**Provided material:**
· · · · · · ·

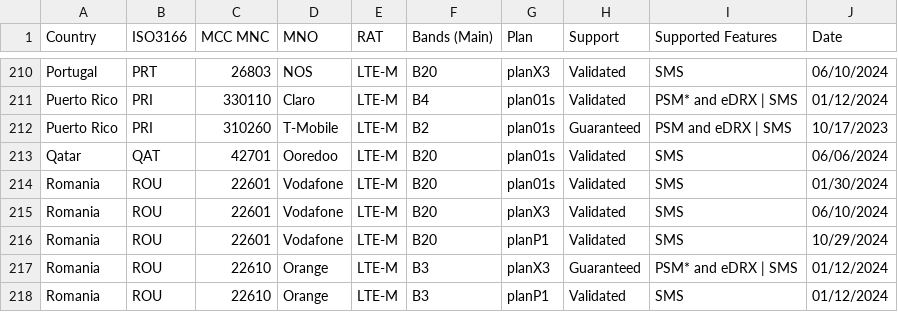
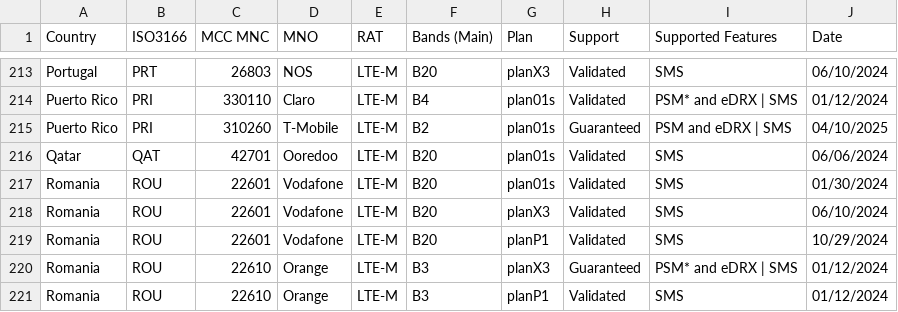
Before and after one commit to soracom/coverage-tests, a CSV file: SORACOM-LPWAN-with-features.csv, drawn as a sheet; only a part is shown, gaps mark what is left out; the diff covers the shown part only.

```diff
--- a/SORACOM-LPWAN-with-features.csv
+++ b/SORACOM-LPWAN-with-features.csv
@@ -211,3 +214,3 @@ Portugal,PRT,26803,NOS,LTE-M,B20,planX3,Validated,SMS,06/10/2024
 Puerto Rico,PRI,330110,Claro,LTE-M,B4,plan01s,Validated,PSM* and eDRX | SMS,01/12/2024
-Puerto Rico,PRI,310260,T-Mobile,LTE-M,B2,plan01s,Guaranteed,PSM and eDRX | SMS,10/17/2023
+Puerto Rico,PRI,310260,T-Mobile,LTE-M,B2,plan01s,Guaranteed,PSM and eDRX | SMS,04/10/2025
 Qatar,QAT,42701,Ooredoo,LTE-M,B20,plan01s,Validated,SMS,06/06/2024
```
Also changed, not shown: 5 added rows, 2 removed rows and 12 edited cells elsewhere in this file.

· · · · · · ·

**Problem details:**
An exact reprint of every record is required, with the pictures omitted.

**Exercise response:**
Before and after one commit to soracom/coverage-tests, a CSV file: SORACOM-LPWAN-with-features.csv, drawn as a sheet; only a part is shown, gaps mark what is left out; the diff covers the shown part only.

```diff
--- a/SORACOM-LPWAN-with-features.csv
+++ b/SORACOM-LPWAN-with-features.csv
@@ -211,3 +214,3 @@ Portugal,PRT,26803,NOS,LTE-M,B20,planX3,Validated,SMS,06/10/2024
 Puerto Rico,PRI,330110,Claro,LTE-M,B4,plan01s,Validated,PSM* and eDRX | SMS,01/12/2024
-Puerto Rico,PRI,310260,T-Mobile,LTE-M,B2,plan01s,Guaranteed,PSM and eDRX | SMS,10/17/2023
+Puerto Rico,PRI,310260,T-Mobile,LTE-M,B2,plan01s,Guaranteed,PSM and eDRX | SMS,04/10/2025
 Qatar,QAT,42701,Ooredoo,LTE-M,B20,plan01s,Validated,SMS,06/06/2024
```
Also changed, not shown: 5 added rows, 2 removed rows and 12 edited cells elsewhere in this file.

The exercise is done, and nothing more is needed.